Many environmental organizations push the use of electric mowers, some even offering up trade-in opportunities encouraging you to turn in your gas mower for a free electric model. While electric mowers may use cleaner energy and not have the emissions gas mowers do, why settle for any amount of energy use when push reel mowers don't use any energy at all to operate?

Of course, you do have to use your own personal energy to push a reel mower, but with the purchase of our new Scotts Elite reel mower, we are finding it to be no different than what it took to push our old gas powered mower around. In fact, we find our push reel mower to be easier because it is lighter and I have discovered my childhood experience of difficult reel mowers to be a thing of the past. The reel mowers of today are simple to maneuver and you get the added benefit of being able to hear the birds while you mow. In fact, on a recent morning, while mowing my lawn at 6:30am in order to beat the heat of the day (can't do that with a roaring gas powered mower), I actually found myself enjoying the act of mowing. The gentle whir of the blades cut the blades nicely and didn't tear and injure them like a typical mower, and in no time at all, I was back inside enjoying my first cup of coffee as the heat of the day rolled in.

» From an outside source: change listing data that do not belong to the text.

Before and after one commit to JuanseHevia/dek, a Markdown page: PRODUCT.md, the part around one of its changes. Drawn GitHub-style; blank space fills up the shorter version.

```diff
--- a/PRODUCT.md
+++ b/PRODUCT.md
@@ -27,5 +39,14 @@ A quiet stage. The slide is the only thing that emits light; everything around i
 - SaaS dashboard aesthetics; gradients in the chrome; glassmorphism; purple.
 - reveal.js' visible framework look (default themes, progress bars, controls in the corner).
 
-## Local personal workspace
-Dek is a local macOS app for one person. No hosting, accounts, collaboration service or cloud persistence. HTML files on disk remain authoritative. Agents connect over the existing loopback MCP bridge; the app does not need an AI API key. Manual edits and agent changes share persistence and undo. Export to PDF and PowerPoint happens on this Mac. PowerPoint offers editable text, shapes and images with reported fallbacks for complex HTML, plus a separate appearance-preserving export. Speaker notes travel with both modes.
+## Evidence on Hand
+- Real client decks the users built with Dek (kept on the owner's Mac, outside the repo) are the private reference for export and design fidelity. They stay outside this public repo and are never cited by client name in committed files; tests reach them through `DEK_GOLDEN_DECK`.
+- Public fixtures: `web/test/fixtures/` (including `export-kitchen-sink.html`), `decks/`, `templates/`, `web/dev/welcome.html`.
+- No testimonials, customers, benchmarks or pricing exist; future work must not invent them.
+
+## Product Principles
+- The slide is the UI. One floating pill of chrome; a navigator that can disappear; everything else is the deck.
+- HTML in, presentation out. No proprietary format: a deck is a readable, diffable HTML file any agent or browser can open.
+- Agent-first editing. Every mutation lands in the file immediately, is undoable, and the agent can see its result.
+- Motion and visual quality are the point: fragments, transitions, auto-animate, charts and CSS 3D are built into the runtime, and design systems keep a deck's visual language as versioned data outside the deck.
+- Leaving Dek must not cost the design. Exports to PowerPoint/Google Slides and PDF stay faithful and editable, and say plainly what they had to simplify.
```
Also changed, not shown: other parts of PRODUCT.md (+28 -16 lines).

Of course, with a city backyard like mine (shown above), it is no wonder it only takes minutes to cut. But I have read personal accounts from others online who use a reel mower to successfully manage much bigger yards. My entire family loves using our new mower (my husband says mowing the lawn is relaxing now) and we plan on using this type of mower forever more. Why choose to use electric or gas energy when there are great alternatives out there?

There are many great sites online that list the pros and cons of reel mowers and also give reviews. Below are some of the complaints regarding reel mowers I read about:

Some people talked about how the reel mower doesn't cut properly sometimes and causes the grass or weeds to lay down without being cut. I have found this to occasionally happen but I just go back over that area again. Not really a big deal. How many times have you found a missed spot with a gas mower? Plenty!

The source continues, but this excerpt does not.